#### Available data:

+++++

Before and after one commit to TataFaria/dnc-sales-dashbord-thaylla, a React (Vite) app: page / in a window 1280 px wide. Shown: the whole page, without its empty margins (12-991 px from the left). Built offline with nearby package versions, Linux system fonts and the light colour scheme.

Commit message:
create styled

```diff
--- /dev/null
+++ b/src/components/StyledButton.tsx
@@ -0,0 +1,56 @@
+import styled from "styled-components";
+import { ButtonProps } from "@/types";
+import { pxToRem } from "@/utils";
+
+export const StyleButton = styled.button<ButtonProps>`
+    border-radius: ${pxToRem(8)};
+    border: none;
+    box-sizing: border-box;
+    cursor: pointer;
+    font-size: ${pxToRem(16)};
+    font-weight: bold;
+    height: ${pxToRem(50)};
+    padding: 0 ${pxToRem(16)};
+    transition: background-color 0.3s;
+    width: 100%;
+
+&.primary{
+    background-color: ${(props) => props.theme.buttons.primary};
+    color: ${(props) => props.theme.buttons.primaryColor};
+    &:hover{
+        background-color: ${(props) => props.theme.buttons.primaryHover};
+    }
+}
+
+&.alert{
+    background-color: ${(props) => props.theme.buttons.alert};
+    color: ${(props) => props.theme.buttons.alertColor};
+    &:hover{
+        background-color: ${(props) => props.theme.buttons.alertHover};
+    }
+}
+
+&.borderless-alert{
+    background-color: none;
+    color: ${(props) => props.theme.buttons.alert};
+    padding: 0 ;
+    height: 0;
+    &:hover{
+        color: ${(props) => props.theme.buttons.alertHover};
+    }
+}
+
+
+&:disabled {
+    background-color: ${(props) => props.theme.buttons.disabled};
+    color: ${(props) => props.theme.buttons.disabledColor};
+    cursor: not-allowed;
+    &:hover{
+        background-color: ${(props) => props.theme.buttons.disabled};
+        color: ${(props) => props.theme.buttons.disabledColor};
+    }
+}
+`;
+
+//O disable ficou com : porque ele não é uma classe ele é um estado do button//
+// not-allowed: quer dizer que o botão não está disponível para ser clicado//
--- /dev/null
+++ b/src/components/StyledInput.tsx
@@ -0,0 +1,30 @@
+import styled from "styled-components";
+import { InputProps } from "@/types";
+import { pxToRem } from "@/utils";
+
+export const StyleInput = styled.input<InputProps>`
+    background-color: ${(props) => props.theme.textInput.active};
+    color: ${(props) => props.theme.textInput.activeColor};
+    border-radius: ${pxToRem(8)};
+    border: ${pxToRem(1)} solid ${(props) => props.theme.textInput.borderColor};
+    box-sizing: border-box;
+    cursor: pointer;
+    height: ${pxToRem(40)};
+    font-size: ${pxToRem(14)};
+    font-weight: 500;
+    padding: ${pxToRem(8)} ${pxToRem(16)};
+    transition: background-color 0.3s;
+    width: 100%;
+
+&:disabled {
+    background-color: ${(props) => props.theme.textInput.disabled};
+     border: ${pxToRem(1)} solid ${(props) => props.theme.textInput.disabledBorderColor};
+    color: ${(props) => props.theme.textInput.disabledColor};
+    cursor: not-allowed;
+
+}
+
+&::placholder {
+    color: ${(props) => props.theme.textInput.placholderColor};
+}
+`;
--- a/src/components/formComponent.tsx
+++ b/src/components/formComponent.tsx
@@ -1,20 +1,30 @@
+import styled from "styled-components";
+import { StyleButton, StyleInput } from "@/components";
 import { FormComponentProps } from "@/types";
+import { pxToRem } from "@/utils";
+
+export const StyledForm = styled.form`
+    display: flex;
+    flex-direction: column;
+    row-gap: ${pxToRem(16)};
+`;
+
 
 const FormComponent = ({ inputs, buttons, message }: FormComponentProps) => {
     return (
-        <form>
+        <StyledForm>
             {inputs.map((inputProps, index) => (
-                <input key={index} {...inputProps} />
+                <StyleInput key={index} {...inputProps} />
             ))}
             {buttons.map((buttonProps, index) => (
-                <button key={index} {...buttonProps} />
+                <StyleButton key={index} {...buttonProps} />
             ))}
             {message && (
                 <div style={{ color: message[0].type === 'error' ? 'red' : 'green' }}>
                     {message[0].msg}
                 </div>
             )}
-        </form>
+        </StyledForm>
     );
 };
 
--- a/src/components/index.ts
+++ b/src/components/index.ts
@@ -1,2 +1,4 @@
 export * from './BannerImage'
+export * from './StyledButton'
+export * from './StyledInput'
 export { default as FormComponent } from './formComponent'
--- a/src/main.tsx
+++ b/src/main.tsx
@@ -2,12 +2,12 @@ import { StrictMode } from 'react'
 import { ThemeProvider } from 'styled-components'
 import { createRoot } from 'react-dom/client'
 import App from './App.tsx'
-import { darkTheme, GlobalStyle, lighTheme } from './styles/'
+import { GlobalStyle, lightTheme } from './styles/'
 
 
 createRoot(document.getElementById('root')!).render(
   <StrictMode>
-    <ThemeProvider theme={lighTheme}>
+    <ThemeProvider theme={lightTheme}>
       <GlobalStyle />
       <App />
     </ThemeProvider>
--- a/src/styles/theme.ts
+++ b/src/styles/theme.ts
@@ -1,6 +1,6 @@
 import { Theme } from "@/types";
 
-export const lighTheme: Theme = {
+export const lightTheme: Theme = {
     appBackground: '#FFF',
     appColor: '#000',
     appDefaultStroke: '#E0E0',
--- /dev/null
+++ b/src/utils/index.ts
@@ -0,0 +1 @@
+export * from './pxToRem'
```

+++++

May I have the entries returned exactly, with every line in place?

Before and after one commit to TataFaria/dnc-sales-dashbord-thaylla, a React (Vite) app: page / in a window 1280 px wide. Shown: the whole page, without its empty margins (12-991 px from the left). Built offline with nearby package versions, Linux system fonts and the light colour scheme.

Commit message:
create styled

```diff
--- /dev/null
+++ b/src/components/StyledButton.tsx
@@ -0,0 +1,56 @@
+import styled from "styled-components";
+import { ButtonProps } from "@/types";
+import { pxToRem } from "@/utils";
+
+export const StyleButton = styled.button<ButtonProps>`
+    border-radius: ${pxToRem(8)};
+    border: none;
+    box-sizing: border-box;
+    cursor: pointer;
+    font-size: ${pxToRem(16)};
+    font-weight: bold;
+    height: ${pxToRem(50)};
+    padding: 0 ${pxToRem(16)};
+    transition: background-color 0.3s;
+    width: 100%;
+
+&.primary{
+    background-color: ${(props) => props.theme.buttons.primary};
+    color: ${(props) => props.theme.buttons.primaryColor};
+    &:hover{
+        background-color: ${(props) => props.theme.buttons.primaryHover};
+    }
+}
+
+&.alert{
+    background-color: ${(props) => props.theme.buttons.alert};
+    color: ${(props) => props.theme.buttons.alertColor};
+    &:hover{
+        background-color: ${(props) => props.theme.buttons.alertHover};
+    }
+}
+
+&.borderless-alert{
+    background-color: none;
+    color: ${(props) => props.theme.buttons.alert};
+    padding: 0 ;
+    height: 0;
+    &:hover{
+        color: ${(props) => props.theme.buttons.alertHover};
+    }
+}
+
+
+&:disabled {
+    background-color: ${(props) => props.theme.buttons.disabled};
+    color: ${(props) => props.theme.buttons.disabledColor};
+    cursor: not-allowed;
+    &:hover{
+        background-color: ${(props) => props.theme.buttons.disabled};
+        color: ${(props) => props.theme.buttons.disabledColor};
+    }
+}
+`;
+
+//O disable ficou com : porque ele não é uma classe ele é um estado do button//
+// not-allowed: quer dizer que o botão não está disponível para ser clicado//
--- /dev/null
+++ b/src/components/StyledInput.tsx
@@ -0,0 +1,30 @@
+import styled from "styled-components";
+import { InputProps } from "@/types";
+import { pxToRem } from "@/utils";
+
+export const StyleInput = styled.input<InputProps>`
+    background-color: ${(props) => props.theme.textInput.active};
+    color: ${(props) => props.theme.textInput.activeColor};
+    border-radius: ${pxToRem(8)};
+    border: ${pxToRem(1)} solid ${(props) => props.theme.textInput.borderColor};
+    box-sizing: border-box;
+    cursor: pointer;
+    height: ${pxToRem(40)};
+    font-size: ${pxToRem(14)};
+    font-weight: 500;
+    padding: ${pxToRem(8)} ${pxToRem(16)};
+    transition: background-color 0.3s;
+    width: 100%;
+
+&:disabled {
+    background-color: ${(props) => props.theme.textInput.disabled};
+     border: ${pxToRem(1)} solid ${(props) => props.theme.textInput.disabledBorderColor};
+    color: ${(props) => props.theme.textInput.disabledColor};
+    cursor: not-allowed;
+
+}
+
+&::placholder {
+    color: ${(props) => props.theme.textInput.placholderColor};
+}
+`;
--- a/src/components/formComponent.tsx
+++ b/src/components/formComponent.tsx
@@ -1,20 +1,30 @@
+import styled from "styled-components";
+import { StyleButton, StyleInput } from "@/components";
 import { FormComponentProps } from "@/types";
+import { pxToRem } from "@/utils";
+
+export const StyledForm = styled.form`
+    display: flex;
+    flex-direction: column;
+    row-gap: ${pxToRem(16)};
+`;
+
 
 const FormComponent = ({ inputs, buttons, message }: FormComponentProps) => {
     return (
-        <form>
+        <StyledForm>
             {inputs.map((inputProps, index) => (
-                <input key={index} {...inputProps} />
+                <StyleInput key={index} {...inputProps} />
             ))}
             {buttons.map((buttonProps, index) => (
-                <button key={index} {...buttonProps} />
+                <StyleButton key={index} {...buttonProps} />
             ))}
             {message && (
                 <div style={{ color: message[0].type === 'error' ? 'red' : 'green' }}>
                     {message[0].msg}
                 </div>
             )}
-        </form>
+        </StyledForm>
     );
 };
 
--- a/src/components/index.ts
+++ b/src/components/index.ts
@@ -1,2 +1,4 @@
 export * from './BannerImage'
+export * from './StyledButton'
+export * from './StyledInput'
 export { default as FormComponent } from './formComponent'
--- a/src/main.tsx
+++ b/src/main.tsx
@@ -2,12 +2,12 @@ import { StrictMode } from 'react'
 import { ThemeProvider } from 'styled-components'
 import { createRoot } from 'react-dom/client'
 import App from './App.tsx'
-import { darkTheme, GlobalStyle, lighTheme } from './styles/'
+import { GlobalStyle, lightTheme } from './styles/'
 
 
 createRoot(document.getElementById('root')!).render(
   <StrictMode>
-    <ThemeProvider theme={lighTheme}>
+    <ThemeProvider theme={lightTheme}>
       <GlobalStyle />
       <App />
     </ThemeProvider>
--- a/src/styles/theme.ts
+++ b/src/styles/theme.ts
@@ -1,6 +1,6 @@
 import { Theme } from "@/types";
 
-export const lighTheme: Theme = {
+export const lightTheme: Theme = {
     appBackground: '#FFF',
     appColor: '#000',
     appDefaultStroke: '#E0E0',
--- /dev/null
+++ b/src/utils/index.ts
@@ -0,0 +1 @@
+export * from './pxToRem'
```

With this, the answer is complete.